Juneau Alaska provides the perfect entry point for icy exploration. It is nestled between Mount Juneau (3,576 ft.) and Mount Roberts (3,819 ft.). These mountains offer a scenic backdrop and protection from cold winds and permafrost. The weather was cool and comfortable at 60 F on that early July day as we headed out to row at Mendenhall Glacier. The skies were cloudy and there was a slight but steady drizzle. My husband and I were two of three brave adventurers in the boat with the guide and there were no others around. We suited up in rain gear at the edge of the bank. Hearing the distant roar of the water coming off the ice field caused my heart to pound in my chest and I was anxious to get moving out into the water. We sallied forth soon enough and found ourselves surrounded by ice, water, and mist in a part of Mendenhall Lake. The vertical crevices at the edge of the glacier revealed brilliant blue ice and we were humbled to silence by the roar of torrent glacial meltwater.

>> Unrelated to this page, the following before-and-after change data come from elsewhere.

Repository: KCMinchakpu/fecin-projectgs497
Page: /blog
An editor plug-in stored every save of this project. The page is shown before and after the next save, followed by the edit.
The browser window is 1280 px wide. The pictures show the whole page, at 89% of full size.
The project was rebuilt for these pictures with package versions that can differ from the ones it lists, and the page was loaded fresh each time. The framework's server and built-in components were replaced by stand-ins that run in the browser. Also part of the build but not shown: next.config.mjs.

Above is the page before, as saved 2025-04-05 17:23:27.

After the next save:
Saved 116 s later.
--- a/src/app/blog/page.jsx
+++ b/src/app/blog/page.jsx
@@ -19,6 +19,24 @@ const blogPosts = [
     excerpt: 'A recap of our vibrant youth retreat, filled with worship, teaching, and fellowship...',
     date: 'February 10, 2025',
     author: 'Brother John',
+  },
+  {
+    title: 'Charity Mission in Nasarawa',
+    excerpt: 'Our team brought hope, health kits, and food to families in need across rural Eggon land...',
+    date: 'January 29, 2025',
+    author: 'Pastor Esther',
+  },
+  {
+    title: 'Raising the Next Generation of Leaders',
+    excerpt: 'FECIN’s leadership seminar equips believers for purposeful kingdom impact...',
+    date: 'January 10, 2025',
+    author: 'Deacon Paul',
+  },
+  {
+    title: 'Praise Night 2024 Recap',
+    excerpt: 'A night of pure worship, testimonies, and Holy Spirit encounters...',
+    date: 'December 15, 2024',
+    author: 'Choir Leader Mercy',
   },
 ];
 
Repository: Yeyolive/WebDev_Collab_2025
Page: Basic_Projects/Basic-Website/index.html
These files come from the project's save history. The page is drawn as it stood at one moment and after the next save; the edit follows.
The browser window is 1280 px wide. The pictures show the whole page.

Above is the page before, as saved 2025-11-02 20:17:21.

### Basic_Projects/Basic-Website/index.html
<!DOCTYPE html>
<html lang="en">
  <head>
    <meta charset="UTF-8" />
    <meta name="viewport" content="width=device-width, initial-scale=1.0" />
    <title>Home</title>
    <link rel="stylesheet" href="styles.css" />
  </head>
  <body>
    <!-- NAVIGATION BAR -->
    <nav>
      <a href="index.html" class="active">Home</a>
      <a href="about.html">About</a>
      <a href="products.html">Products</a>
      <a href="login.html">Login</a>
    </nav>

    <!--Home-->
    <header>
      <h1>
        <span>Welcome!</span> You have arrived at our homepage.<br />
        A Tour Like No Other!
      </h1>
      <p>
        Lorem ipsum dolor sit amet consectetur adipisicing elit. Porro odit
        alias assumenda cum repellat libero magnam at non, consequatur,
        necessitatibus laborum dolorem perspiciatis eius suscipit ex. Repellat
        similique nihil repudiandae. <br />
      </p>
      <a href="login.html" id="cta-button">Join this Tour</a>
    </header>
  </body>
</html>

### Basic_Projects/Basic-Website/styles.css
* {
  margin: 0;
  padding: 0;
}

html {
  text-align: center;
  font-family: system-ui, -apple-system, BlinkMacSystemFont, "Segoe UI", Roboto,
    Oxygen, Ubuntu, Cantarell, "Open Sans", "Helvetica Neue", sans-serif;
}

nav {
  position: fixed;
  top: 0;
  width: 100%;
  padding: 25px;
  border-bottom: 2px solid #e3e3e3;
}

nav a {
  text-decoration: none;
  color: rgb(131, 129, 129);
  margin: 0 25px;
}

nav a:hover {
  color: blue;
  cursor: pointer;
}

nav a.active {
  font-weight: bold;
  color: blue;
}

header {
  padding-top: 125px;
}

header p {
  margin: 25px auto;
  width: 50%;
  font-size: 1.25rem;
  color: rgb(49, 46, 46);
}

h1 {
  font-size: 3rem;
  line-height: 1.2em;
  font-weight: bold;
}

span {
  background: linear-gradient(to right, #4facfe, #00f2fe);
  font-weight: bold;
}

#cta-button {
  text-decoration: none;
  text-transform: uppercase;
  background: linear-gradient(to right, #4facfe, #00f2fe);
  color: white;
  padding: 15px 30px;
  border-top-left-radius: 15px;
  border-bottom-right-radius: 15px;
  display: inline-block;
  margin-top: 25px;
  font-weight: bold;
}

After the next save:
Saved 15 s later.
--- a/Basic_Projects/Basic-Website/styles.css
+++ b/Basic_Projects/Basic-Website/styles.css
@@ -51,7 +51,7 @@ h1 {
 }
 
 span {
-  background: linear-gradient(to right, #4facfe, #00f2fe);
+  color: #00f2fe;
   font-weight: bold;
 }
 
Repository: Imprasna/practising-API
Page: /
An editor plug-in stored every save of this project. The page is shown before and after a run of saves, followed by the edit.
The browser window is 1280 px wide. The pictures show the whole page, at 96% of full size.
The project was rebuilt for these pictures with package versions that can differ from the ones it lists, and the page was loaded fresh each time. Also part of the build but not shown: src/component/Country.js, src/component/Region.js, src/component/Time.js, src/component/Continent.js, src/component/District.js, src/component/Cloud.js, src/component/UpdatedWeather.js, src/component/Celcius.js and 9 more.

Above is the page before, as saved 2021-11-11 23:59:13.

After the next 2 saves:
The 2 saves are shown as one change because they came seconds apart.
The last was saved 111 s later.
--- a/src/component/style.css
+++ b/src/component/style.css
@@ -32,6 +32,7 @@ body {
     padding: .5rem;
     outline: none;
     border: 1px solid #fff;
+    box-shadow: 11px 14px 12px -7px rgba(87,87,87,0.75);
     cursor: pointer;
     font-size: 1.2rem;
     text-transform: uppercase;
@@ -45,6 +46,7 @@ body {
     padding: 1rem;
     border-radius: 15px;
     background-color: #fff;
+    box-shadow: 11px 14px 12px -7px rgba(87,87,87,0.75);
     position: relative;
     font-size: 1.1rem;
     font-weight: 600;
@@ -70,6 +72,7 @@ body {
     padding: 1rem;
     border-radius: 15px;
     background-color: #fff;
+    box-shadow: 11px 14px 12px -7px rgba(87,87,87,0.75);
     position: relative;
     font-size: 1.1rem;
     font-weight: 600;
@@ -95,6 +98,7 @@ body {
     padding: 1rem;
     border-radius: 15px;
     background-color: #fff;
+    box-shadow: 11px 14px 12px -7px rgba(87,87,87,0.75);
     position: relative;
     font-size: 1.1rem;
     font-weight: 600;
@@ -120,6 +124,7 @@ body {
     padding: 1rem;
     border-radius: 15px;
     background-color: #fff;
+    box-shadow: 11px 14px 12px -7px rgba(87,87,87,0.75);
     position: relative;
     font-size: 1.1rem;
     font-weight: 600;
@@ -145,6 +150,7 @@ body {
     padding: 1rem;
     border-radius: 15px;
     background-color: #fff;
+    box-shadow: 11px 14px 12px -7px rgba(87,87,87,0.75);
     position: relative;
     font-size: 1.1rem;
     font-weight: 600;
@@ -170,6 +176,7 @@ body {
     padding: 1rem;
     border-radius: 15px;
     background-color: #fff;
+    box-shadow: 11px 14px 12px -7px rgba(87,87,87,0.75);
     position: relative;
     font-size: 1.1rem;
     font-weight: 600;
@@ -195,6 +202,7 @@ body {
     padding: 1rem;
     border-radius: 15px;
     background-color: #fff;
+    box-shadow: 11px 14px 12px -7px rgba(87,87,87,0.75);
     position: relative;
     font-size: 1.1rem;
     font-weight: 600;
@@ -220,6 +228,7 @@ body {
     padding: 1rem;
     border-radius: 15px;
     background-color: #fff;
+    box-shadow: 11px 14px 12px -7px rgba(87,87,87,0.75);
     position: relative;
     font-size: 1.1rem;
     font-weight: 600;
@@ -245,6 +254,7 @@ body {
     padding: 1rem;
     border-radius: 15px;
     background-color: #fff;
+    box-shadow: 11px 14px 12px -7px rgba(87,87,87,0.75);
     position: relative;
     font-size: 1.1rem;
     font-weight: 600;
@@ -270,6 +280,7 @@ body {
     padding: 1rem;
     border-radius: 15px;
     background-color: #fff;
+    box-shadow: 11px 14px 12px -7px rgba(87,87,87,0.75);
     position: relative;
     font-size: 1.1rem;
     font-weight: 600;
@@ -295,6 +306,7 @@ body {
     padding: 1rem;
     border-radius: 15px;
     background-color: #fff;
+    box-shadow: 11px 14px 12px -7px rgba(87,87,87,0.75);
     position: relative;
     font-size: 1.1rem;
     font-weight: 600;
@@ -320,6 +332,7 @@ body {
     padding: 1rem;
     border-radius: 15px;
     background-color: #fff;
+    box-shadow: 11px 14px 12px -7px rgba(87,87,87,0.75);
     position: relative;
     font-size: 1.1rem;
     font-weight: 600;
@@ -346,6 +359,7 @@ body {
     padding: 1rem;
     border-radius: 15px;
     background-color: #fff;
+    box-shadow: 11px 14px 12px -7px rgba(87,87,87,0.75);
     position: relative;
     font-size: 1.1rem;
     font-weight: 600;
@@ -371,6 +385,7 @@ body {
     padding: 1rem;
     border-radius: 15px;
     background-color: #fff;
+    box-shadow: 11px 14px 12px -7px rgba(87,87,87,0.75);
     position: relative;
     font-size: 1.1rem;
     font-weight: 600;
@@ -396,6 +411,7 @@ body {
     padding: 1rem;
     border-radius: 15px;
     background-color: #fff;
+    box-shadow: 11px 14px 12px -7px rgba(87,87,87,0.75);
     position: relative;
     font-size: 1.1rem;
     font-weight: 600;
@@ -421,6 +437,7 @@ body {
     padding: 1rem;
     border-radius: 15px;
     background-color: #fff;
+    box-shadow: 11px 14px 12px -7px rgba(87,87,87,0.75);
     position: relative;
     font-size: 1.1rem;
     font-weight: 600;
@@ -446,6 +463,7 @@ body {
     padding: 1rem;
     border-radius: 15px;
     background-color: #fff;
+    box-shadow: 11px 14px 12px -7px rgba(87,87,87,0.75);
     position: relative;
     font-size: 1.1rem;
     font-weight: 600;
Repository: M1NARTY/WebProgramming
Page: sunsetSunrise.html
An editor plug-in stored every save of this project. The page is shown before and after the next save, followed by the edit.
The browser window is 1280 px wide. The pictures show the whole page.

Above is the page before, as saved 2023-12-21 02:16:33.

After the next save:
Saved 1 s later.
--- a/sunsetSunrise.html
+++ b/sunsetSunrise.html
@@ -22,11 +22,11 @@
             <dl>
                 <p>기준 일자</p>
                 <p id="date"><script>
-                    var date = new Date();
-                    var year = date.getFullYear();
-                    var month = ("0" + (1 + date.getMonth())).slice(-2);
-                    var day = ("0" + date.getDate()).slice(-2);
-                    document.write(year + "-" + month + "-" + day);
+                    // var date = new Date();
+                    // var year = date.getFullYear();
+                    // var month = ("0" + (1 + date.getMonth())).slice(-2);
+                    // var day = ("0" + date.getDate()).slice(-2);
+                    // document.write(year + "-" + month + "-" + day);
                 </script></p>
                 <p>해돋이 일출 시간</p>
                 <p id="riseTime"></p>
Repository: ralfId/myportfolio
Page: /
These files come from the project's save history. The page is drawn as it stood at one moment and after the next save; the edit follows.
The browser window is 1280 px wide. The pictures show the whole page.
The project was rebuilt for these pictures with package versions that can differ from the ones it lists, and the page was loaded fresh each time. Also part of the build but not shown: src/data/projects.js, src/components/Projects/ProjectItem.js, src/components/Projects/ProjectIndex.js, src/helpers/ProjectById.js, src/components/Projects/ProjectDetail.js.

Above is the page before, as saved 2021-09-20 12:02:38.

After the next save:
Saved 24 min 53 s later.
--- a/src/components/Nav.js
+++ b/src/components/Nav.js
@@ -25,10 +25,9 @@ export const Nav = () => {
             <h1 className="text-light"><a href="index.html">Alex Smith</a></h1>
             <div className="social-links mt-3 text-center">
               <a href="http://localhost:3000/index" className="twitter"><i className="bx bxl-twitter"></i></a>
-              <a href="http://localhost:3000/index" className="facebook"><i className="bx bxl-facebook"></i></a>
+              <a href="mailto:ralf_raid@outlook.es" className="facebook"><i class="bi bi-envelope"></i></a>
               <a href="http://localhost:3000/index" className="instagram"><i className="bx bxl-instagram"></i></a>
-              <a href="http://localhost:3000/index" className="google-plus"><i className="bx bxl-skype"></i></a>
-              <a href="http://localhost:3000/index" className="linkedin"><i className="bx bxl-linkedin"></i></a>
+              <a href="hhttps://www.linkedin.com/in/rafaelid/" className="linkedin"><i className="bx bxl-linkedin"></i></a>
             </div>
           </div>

The area where we see the end of the glacier is the terminus and where the water is gushing is an event, a glacial-lake outburst flood, a jokulhlaup using Icelandic terminology. Looking back to the side of the lake where we entered, it was difficult to see the entry point to the area. We thought that no one else was around but then as we were standing on the beach, a kayak came out of the foggy mist into the area close enough to exchange greetings over the roar of the water. The lone person in the kayak handed us his camera and asked us to take his photograph. It was surreal to see him appear, have this brief exchange, and then see him disappear into the blue ice. I’m sure we must have looked that way when we entered and departed, a magical illusion.
Mendenhall Glacier is located in Mendenhall Valley, 12 miles from Juneau. It is approximately 13.6 miles long. It elevation id 5,184 feet. Snowfall feeds the glacial ice of Mendenhall and new ice takes 200-250 to travel from Juneau Icefield to Mendenhall Lake. The glacier and its surrounding landscape is federally protected as part of the Tongass National Forest, Juneau was founded in 1880. In the late 19th century, a Tlingit Chief named Kowee led two prospectors to a creek that emptied into the Gastineau Channel, the area now Juneau. The prospectors began panning. They found gold in a few hours and it was that discovery that set a new course for Alaska. Although Juneau is the capital, the glaciers Mendenhall, Taku, and Herbert isolate it from the rest of Alaska.
HOW WE GOT THERE
We arrived at Juneau as part of the itinerary of the Zaandam – Holland America cruise ship, a cruise of the Inside Passage of Alaska. See more about the Zaandam at https://www.hollandamerica.com. The canoe trip was an optional excursion offered by the cruise line.
See more information about the Tongass National Forest and the Mendenhall Glacier at http://www.fs.usda.gov. From there click the Mendenhall Glacier Visitor Center for information about lodging, trails, transportation, maps, and other information/activities at the Mendenhall Glacier. Also for information on Mendenhall Glacier Guide to Juneau Alaska Glaciers hiking see https://alaskatrekker.com/alaska-glaciers.
Various parts of Mendenhall pose a threat of flooding as reservoirs in the glacier fill with melting ice and eventually break through (the outburst flooding). See the most recent information at http://www.JuneauEmpire.com, posted July 13, 2018 by reporter James Brooks “Juneau scientists await unprecedented flood from Mendenhall Glacier’s Suicide Basin”.
See interactive maps, amazing photographs and tour information for all Alaska’s Parks at https://www.alaskacollection.com.
Read a recent informative and entertaining article about Alaska’s Wrangler-St. Elias National Park and how the glaciers are melting “A daring Journey Into the Big Unknown of America’s Largest National Park” by Mark Jenkins, https://www.smithsonian.com.